*** Opening EXCERPTED DATA ***

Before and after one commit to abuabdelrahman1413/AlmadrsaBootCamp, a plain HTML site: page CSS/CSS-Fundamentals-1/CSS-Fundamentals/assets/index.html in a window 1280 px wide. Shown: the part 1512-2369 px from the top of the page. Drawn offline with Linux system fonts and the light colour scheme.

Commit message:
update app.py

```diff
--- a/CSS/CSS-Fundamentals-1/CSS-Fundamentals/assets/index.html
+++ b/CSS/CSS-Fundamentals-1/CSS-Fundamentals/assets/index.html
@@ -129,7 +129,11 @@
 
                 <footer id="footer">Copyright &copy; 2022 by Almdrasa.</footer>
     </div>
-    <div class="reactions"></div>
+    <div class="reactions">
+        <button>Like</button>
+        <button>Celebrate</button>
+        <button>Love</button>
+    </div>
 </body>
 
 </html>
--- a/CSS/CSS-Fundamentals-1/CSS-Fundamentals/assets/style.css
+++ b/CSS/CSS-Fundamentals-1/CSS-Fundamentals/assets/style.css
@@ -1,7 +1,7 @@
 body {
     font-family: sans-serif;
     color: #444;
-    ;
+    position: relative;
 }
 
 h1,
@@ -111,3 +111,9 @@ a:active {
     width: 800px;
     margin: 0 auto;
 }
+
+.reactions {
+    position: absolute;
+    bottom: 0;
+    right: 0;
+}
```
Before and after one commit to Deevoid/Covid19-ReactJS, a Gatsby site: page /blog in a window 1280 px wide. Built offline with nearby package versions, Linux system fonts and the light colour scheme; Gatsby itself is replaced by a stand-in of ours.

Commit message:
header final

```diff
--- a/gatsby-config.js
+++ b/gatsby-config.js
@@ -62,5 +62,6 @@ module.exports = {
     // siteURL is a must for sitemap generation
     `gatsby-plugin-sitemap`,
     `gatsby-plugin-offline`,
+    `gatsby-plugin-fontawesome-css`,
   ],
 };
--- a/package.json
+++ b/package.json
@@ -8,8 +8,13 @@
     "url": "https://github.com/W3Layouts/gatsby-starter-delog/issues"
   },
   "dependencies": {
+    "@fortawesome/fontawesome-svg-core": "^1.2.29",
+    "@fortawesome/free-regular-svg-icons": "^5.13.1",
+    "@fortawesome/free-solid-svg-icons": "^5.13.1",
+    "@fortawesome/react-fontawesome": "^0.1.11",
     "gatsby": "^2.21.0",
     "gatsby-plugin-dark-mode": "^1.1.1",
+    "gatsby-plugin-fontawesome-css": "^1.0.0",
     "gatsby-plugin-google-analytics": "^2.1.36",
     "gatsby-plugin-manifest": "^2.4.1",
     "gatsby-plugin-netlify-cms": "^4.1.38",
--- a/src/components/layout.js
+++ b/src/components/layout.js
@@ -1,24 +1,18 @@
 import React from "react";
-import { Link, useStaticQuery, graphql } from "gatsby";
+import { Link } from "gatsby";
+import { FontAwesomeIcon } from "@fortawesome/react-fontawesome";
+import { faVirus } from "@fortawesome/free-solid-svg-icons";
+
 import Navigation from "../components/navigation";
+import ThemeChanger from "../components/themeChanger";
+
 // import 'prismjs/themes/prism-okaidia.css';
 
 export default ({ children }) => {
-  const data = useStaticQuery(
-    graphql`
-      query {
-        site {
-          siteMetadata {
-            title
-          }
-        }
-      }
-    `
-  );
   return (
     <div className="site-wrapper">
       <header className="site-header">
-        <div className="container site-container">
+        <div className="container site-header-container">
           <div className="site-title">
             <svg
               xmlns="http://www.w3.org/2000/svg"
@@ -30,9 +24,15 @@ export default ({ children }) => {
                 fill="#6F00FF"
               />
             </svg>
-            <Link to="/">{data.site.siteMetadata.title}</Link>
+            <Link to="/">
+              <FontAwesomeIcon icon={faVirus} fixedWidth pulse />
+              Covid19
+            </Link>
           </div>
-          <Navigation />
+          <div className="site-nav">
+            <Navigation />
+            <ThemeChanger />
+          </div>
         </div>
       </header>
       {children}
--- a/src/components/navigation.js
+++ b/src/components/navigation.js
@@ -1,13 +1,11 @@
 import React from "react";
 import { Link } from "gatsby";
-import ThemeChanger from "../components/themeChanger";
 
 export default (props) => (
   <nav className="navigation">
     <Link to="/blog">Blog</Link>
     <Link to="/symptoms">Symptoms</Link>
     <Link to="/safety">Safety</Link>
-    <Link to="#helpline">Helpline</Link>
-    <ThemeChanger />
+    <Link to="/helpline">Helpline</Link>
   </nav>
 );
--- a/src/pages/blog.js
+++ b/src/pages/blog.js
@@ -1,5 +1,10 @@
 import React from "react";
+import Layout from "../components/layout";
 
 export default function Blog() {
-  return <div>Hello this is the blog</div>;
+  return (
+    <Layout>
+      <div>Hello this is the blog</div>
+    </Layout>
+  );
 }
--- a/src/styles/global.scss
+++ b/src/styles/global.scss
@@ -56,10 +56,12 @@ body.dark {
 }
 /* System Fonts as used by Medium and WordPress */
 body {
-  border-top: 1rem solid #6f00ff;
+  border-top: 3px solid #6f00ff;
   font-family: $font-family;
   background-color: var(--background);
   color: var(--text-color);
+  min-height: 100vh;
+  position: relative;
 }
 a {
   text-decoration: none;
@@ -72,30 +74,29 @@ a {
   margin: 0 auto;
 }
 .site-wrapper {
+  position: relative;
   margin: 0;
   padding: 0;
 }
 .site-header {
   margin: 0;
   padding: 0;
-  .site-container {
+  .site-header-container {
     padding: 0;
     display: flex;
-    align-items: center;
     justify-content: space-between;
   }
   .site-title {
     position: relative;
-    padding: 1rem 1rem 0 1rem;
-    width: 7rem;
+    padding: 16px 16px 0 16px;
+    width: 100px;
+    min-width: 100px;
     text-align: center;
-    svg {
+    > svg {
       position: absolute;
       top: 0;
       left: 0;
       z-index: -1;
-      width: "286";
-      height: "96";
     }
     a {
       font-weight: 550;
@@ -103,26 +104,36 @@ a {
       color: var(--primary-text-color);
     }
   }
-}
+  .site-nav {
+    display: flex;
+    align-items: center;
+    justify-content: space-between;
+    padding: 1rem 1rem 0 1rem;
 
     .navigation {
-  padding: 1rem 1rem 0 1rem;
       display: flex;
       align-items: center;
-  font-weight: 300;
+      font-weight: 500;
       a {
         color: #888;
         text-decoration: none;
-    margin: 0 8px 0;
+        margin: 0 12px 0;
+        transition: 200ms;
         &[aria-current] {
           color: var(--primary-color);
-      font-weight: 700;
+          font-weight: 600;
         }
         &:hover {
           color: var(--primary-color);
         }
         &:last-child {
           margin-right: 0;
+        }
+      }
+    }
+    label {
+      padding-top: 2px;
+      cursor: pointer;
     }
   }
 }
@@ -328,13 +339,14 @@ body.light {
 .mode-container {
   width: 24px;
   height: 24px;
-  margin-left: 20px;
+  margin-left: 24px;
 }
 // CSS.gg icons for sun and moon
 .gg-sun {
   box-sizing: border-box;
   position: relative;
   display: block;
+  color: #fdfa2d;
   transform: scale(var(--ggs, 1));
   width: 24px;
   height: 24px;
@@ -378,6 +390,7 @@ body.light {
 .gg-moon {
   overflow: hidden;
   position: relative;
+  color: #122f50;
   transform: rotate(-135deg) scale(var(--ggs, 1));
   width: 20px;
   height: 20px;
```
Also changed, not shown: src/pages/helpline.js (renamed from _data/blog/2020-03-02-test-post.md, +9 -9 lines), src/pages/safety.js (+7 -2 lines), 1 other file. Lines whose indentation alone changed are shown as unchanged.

*** Closing EXCERPTED DATA ***

DESCRIPTION OF THE TASK:
Each line of the listing has to be reproduced exactly.

ANSWER TO THIS PROBLEM:
Before and after one commit to abuabdelrahman1413/AlmadrsaBootCamp, a plain HTML site: page CSS/CSS-Fundamentals-1/CSS-Fundamentals/assets/index.html in a window 1280 px wide. Shown: the part 1512-2369 px from the top of the page. Drawn offline with Linux system fonts and the light colour scheme.

Commit message:
update app.py

```diff
--- a/CSS/CSS-Fundamentals-1/CSS-Fundamentals/assets/index.html
+++ b/CSS/CSS-Fundamentals-1/CSS-Fundamentals/assets/index.html
@@ -129,7 +129,11 @@
 
                 <footer id="footer">Copyright &copy; 2022 by Almdrasa.</footer>
     </div>
-    <div class="reactions"></div>
+    <div class="reactions">
+        <button>Like</button>
+        <button>Celebrate</button>
+        <button>Love</button>
+    </div>
 </body>
 
 </html>
--- a/CSS/CSS-Fundamentals-1/CSS-Fundamentals/assets/style.css
+++ b/CSS/CSS-Fundamentals-1/CSS-Fundamentals/assets/style.css
@@ -1,7 +1,7 @@
 body {
     font-family: sans-serif;
     color: #444;
-    ;
+    position: relative;
 }
 
 h1,
@@ -111,3 +111,9 @@ a:active {
     width: 800px;
     margin: 0 auto;
 }
+
+.reactions {
+    position: absolute;
+    bottom: 0;
+    right: 0;
+}
```
Before and after one commit to Deevoid/Covid19-ReactJS, a Gatsby site: page /blog in a window 1280 px wide. Built offline with nearby package versions, Linux system fonts and the light colour scheme; Gatsby itself is replaced by a stand-in of ours.

Commit message:
header final

```diff
--- a/gatsby-config.js
+++ b/gatsby-config.js
@@ -62,5 +62,6 @@ module.exports = {
     // siteURL is a must for sitemap generation
     `gatsby-plugin-sitemap`,
     `gatsby-plugin-offline`,
+    `gatsby-plugin-fontawesome-css`,
   ],
 };
--- a/package.json
+++ b/package.json
@@ -8,8 +8,13 @@
     "url": "https://github.com/W3Layouts/gatsby-starter-delog/issues"
   },
   "dependencies": {
+    "@fortawesome/fontawesome-svg-core": "^1.2.29",
+    "@fortawesome/free-regular-svg-icons": "^5.13.1",
+    "@fortawesome/free-solid-svg-icons": "^5.13.1",
+    "@fortawesome/react-fontawesome": "^0.1.11",
     "gatsby": "^2.21.0",
     "gatsby-plugin-dark-mode": "^1.1.1",
+    "gatsby-plugin-fontawesome-css": "^1.0.0",
     "gatsby-plugin-google-analytics": "^2.1.36",
     "gatsby-plugin-manifest": "^2.4.1",
     "gatsby-plugin-netlify-cms": "^4.1.38",
--- a/src/components/layout.js
+++ b/src/components/layout.js
@@ -1,24 +1,18 @@
 import React from "react";
-import { Link, useStaticQuery, graphql } from "gatsby";
+import { Link } from "gatsby";
+import { FontAwesomeIcon } from "@fortawesome/react-fontawesome";
+import { faVirus } from "@fortawesome/free-solid-svg-icons";
+
 import Navigation from "../components/navigation";
+import ThemeChanger from "../components/themeChanger";
+
 // import 'prismjs/themes/prism-okaidia.css';
 
 export default ({ children }) => {
-  const data = useStaticQuery(
-    graphql`
-      query {
-        site {
-          siteMetadata {
-            title
-          }
-        }
-      }
-    `
-  );
   return (
     <div className="site-wrapper">
       <header className="site-header">
-        <div className="container site-container">
+        <div className="container site-header-container">
           <div className="site-title">
             <svg
               xmlns="http://www.w3.org/2000/svg"
@@ -30,9 +24,15 @@ export default ({ children }) => {
                 fill="#6F00FF"
               />
             </svg>
-            <Link to="/">{data.site.siteMetadata.title}</Link>
+            <Link to="/">
+              <FontAwesomeIcon icon={faVirus} fixedWidth pulse />
+              Covid19
+            </Link>
           </div>
-          <Navigation />
+          <div className="site-nav">
+            <Navigation />
+            <ThemeChanger />
+          </div>
         </div>
       </header>
       {children}
--- a/src/components/navigation.js
+++ b/src/components/navigation.js
@@ -1,13 +1,11 @@
 import React from "react";
 import { Link } from "gatsby";
-import ThemeChanger from "../components/themeChanger";
 
 export default (props) => (
   <nav className="navigation">
     <Link to="/blog">Blog</Link>
     <Link to="/symptoms">Symptoms</Link>
     <Link to="/safety">Safety</Link>
-    <Link to="#helpline">Helpline</Link>
-    <ThemeChanger />
+    <Link to="/helpline">Helpline</Link>
   </nav>
 );
--- a/src/pages/blog.js
+++ b/src/pages/blog.js
@@ -1,5 +1,10 @@
 import React from "react";
+import Layout from "../components/layout";
 
 export default function Blog() {
-  return <div>Hello this is the blog</div>;
+  return (
+    <Layout>
+      <div>Hello this is the blog</div>
+    </Layout>
+  );
 }
--- a/src/styles/global.scss
+++ b/src/styles/global.scss
@@ -56,10 +56,12 @@ body.dark {
 }
 /* System Fonts as used by Medium and WordPress */
 body {
-  border-top: 1rem solid #6f00ff;
+  border-top: 3px solid #6f00ff;
   font-family: $font-family;
   background-color: var(--background);
   color: var(--text-color);
+  min-height: 100vh;
+  position: relative;
 }
 a {
   text-decoration: none;
@@ -72,30 +74,29 @@ a {
   margin: 0 auto;
 }
 .site-wrapper {
+  position: relative;
   margin: 0;
   padding: 0;
 }
 .site-header {
   margin: 0;
   padding: 0;
-  .site-container {
+  .site-header-container {
     padding: 0;
     display: flex;
-    align-items: center;
     justify-content: space-between;
   }
   .site-title {
     position: relative;
-    padding: 1rem 1rem 0 1rem;
-    width: 7rem;
+    padding: 16px 16px 0 16px;
+    width: 100px;
+    min-width: 100px;
     text-align: center;
-    svg {
+    > svg {
       position: absolute;
       top: 0;
       left: 0;
       z-index: -1;
-      width: "286";
-      height: "96";
     }
     a {
       font-weight: 550;
@@ -103,26 +104,36 @@ a {
       color: var(--primary-text-color);
     }
   }
-}
+  .site-nav {
+    display: flex;
+    align-items: center;
+    justify-content: space-between;
+    padding: 1rem 1rem 0 1rem;
 
     .navigation {
-  padding: 1rem 1rem 0 1rem;
       display: flex;
       align-items: center;
-  font-weight: 300;
+      font-weight: 500;
       a {
         color: #888;
         text-decoration: none;
-    margin: 0 8px 0;
+        margin: 0 12px 0;
+        transition: 200ms;
         &[aria-current] {
           color: var(--primary-color);
-      font-weight: 700;
+          font-weight: 600;
         }
         &:hover {
           color: var(--primary-color);
         }
         &:last-child {
           margin-right: 0;
+        }
+      }
+    }
+    label {
+      padding-top: 2px;
+      cursor: pointer;
     }
   }
 }
@@ -328,13 +339,14 @@ body.light {
 .mode-container {
   width: 24px;
   height: 24px;
-  margin-left: 20px;
+  margin-left: 24px;
 }
 // CSS.gg icons for sun and moon
 .gg-sun {
   box-sizing: border-box;
   position: relative;
   display: block;
+  color: #fdfa2d;
   transform: scale(var(--ggs, 1));
   width: 24px;
   height: 24px;
@@ -378,6 +390,7 @@ body.light {
 .gg-moon {
   overflow: hidden;
   position: relative;
+  color: #122f50;
   transform: rotate(-135deg) scale(var(--ggs, 1));
   width: 20px;
   height: 20px;
```
Also changed, not shown: src/pages/helpline.js (renamed from _data/blog/2020-03-02-test-post.md, +9 -9 lines), src/pages/safety.js (+7 -2 lines), 1 other file. Lines whose indentation alone changed are shown as unchanged.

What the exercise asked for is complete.